Work order: Return a faithful copy of all the entries, omitting the images.

(Beginning of Input data)

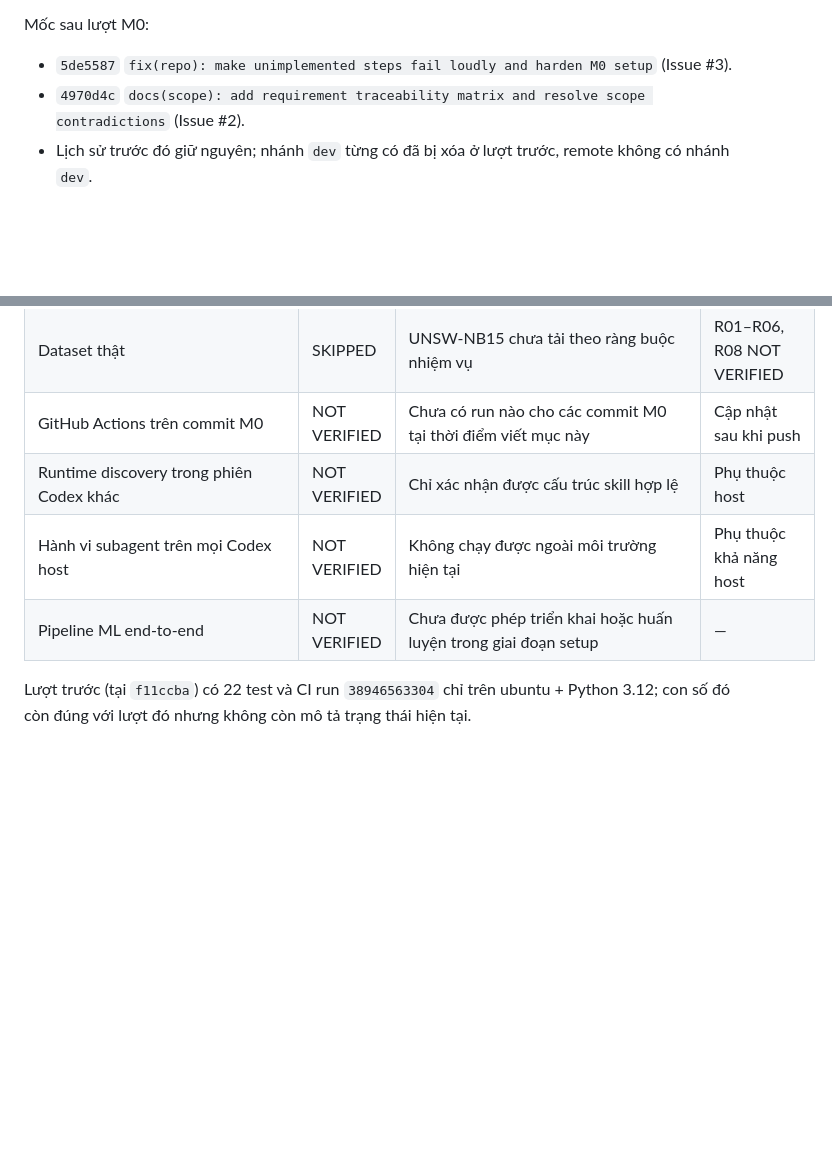
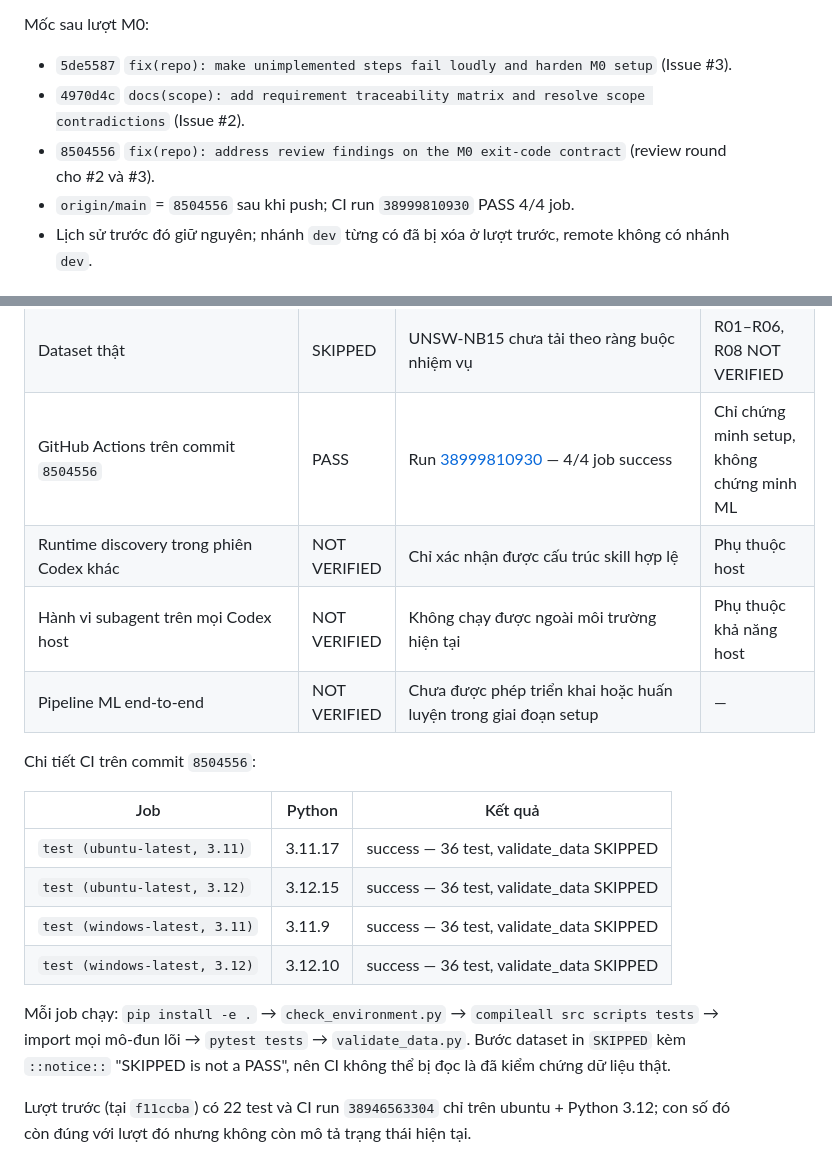
Before and after one commit to doctor-cato/AI-NETWORK-ANOMALY-DETECTION-TRACEABILITY-MAIN, a Markdown page: FINAL_REPORT.md, 2 parts joined by grey strips. Drawn GitHub-style; blank space fills up the shorter version.

```diff
--- a/FINAL_REPORT.md
+++ b/FINAL_REPORT.md
@@ -20,6 +20,8 @@ Mốc sau lượt M0:
 
 - `5de5587` `fix(repo): make unimplemented steps fail loudly and harden M0 setup` (Issue #3).
 - `4970d4c` `docs(scope): add requirement traceability matrix and resolve scope contradictions` (Issue #2).
+- `8504556` `fix(repo): address review findings on the M0 exit-code contract` (review round cho #2 và #3).
+- `origin/main` = `8504556` sau khi push; CI run `38999810930` PASS 4/4 job.
 - Lịch sử trước đó giữ nguyên; nhánh `dev` từng có đã bị xóa ở lượt trước, remote không có nhánh `dev`.
 
 ## 2. Workflow OpenCode tìm thấy
@@ -111,10 +113,23 @@ numpy 2.5.4, scikit-learn 1.9.1, joblib 1.6.0, matplotlib 3.11.2, seaborn 0.13.2
 | `.gitignore` chặn dataset/artifact/secret/cache/audit | PASS | `git check-ignore -v` trên các đường dẫn đại diện | — |
 | YAML workflow và template | PASS | `yaml.safe_load` cho `ci.yml` và 3 file template | Template không kiểm tra bằng GitHub API |
 | Dataset thật | SKIPPED | UNSW-NB15 chưa tải theo ràng buộc nhiệm vụ | R01–R06, R08 NOT VERIFIED |
-| GitHub Actions trên commit M0 | NOT VERIFIED | Chưa có run nào cho các commit M0 tại thời điểm viết mục này | Cập nhật sau khi push |
+| GitHub Actions trên commit `8504556` | PASS | Run [38999810930](https://github.com/doctor-cato/AI-NETWORK-ANOMALY-DETECTION-TRACEABILITY-MAIN/actions/runs/38999810930) — 4/4 job success | Chỉ chứng minh setup, không chứng minh ML |
 | Runtime discovery trong phiên Codex khác | NOT VERIFIED | Chỉ xác nhận được cấu trúc skill hợp lệ | Phụ thuộc host |
 | Hành vi subagent trên mọi Codex host | NOT VERIFIED | Không chạy được ngoài môi trường hiện tại | Phụ thuộc khả năng host |
 | Pipeline ML end-to-end | NOT VERIFIED | Chưa được phép triển khai hoặc huấn luyện trong giai đoạn setup | — |
+
+Chi tiết CI trên commit `8504556`:
+
+| Job | Python | Kết quả |
+|---|---|---|
+| `test (ubuntu-latest, 3.11)` | 3.11.17 | success — 36 test, validate_data SKIPPED |
+| `test (ubuntu-latest, 3.12)` | 3.12.15 | success — 36 test, validate_data SKIPPED |
+| `test (windows-latest, 3.11)` | 3.11.9 | success — 36 test, validate_data SKIPPED |
+| `test (windows-latest, 3.12)` | 3.12.10 | success — 36 test, validate_data SKIPPED |
+
+Mỗi job chạy: `pip install -e .` → `check_environment.py` → `compileall src scripts tests` → import mọi mô-đun
+lõi → `pytest tests` → `validate_data.py`. Bước dataset in `SKIPPED` kèm `::notice::` "SKIPPED is not a
+PASS", nên CI không thể bị đọc là đã kiểm chứng dữ liệu thật.
 
 Lượt trước (tại `f11ccba`) có 22 test và CI run `38946563304` chỉ trên ubuntu + Python 3.12; con số đó còn
 đúng với lượt đó nhưng không còn mô tả trạng thái hiện tại.
```
Also changed, not shown: docs/TRACEABILITY_MATRIX.md (+9 -9 lines).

(End of Input data)

Output below:
Before and after one commit to doctor-cato/AI-NETWORK-ANOMALY-DETECTION-TRACEABILITY-MAIN, a Markdown page: FINAL_REPORT.md, 2 parts joined by grey strips. Drawn GitHub-style; blank space fills up the shorter version.

```diff
--- a/FINAL_REPORT.md
+++ b/FINAL_REPORT.md
@@ -20,6 +20,8 @@ Mốc sau lượt M0:
 
 - `5de5587` `fix(repo): make unimplemented steps fail loudly and harden M0 setup` (Issue #3).
 - `4970d4c` `docs(scope): add requirement traceability matrix and resolve scope contradictions` (Issue #2).
+- `8504556` `fix(repo): address review findings on the M0 exit-code contract` (review round cho #2 và #3).
+- `origin/main` = `8504556` sau khi push; CI run `38999810930` PASS 4/4 job.
 - Lịch sử trước đó giữ nguyên; nhánh `dev` từng có đã bị xóa ở lượt trước, remote không có nhánh `dev`.
 
 ## 2. Workflow OpenCode tìm thấy
@@ -111,10 +113,23 @@ numpy 2.5.4, scikit-learn 1.9.1, joblib 1.6.0, matplotlib 3.11.2, seaborn 0.13.2
 | `.gitignore` chặn dataset/artifact/secret/cache/audit | PASS | `git check-ignore -v` trên các đường dẫn đại diện | — |
 | YAML workflow và template | PASS | `yaml.safe_load` cho `ci.yml` và 3 file template | Template không kiểm tra bằng GitHub API |
 | Dataset thật | SKIPPED | UNSW-NB15 chưa tải theo ràng buộc nhiệm vụ | R01–R06, R08 NOT VERIFIED |
-| GitHub Actions trên commit M0 | NOT VERIFIED | Chưa có run nào cho các commit M0 tại thời điểm viết mục này | Cập nhật sau khi push |
+| GitHub Actions trên commit `8504556` | PASS | Run [38999810930](https://github.com/doctor-cato/AI-NETWORK-ANOMALY-DETECTION-TRACEABILITY-MAIN/actions/runs/38999810930) — 4/4 job success | Chỉ chứng minh setup, không chứng minh ML |
 | Runtime discovery trong phiên Codex khác | NOT VERIFIED | Chỉ xác nhận được cấu trúc skill hợp lệ | Phụ thuộc host |
 | Hành vi subagent trên mọi Codex host | NOT VERIFIED | Không chạy được ngoài môi trường hiện tại | Phụ thuộc khả năng host |
 | Pipeline ML end-to-end | NOT VERIFIED | Chưa được phép triển khai hoặc huấn luyện trong giai đoạn setup | — |
+
+Chi tiết CI trên commit `8504556`:
+
+| Job | Python | Kết quả |
+|---|---|---|
+| `test (ubuntu-latest, 3.11)` | 3.11.17 | success — 36 test, validate_data SKIPPED |
+| `test (ubuntu-latest, 3.12)` | 3.12.15 | success — 36 test, validate_data SKIPPED |
+| `test (windows-latest, 3.11)` | 3.11.9 | success — 36 test, validate_data SKIPPED |
+| `test (windows-latest, 3.12)` | 3.12.10 | success — 36 test, validate_data SKIPPED |
+
+Mỗi job chạy: `pip install -e .` → `check_environment.py` → `compileall src scripts tests` → import mọi mô-đun
+lõi → `pytest tests` → `validate_data.py`. Bước dataset in `SKIPPED` kèm `::notice::` "SKIPPED is not a
+PASS", nên CI không thể bị đọc là đã kiểm chứng dữ liệu thật.
 
 Lượt trước (tại `f11ccba`) có 22 test và CI run `38946563304` chỉ trên ubuntu + Python 3.12; con số đó còn
 đúng với lượt đó nhưng không còn mô tả trạng thái hiện tại.
```
Also changed, not shown: docs/TRACEABILITY_MATRIX.md (+9 -9 lines).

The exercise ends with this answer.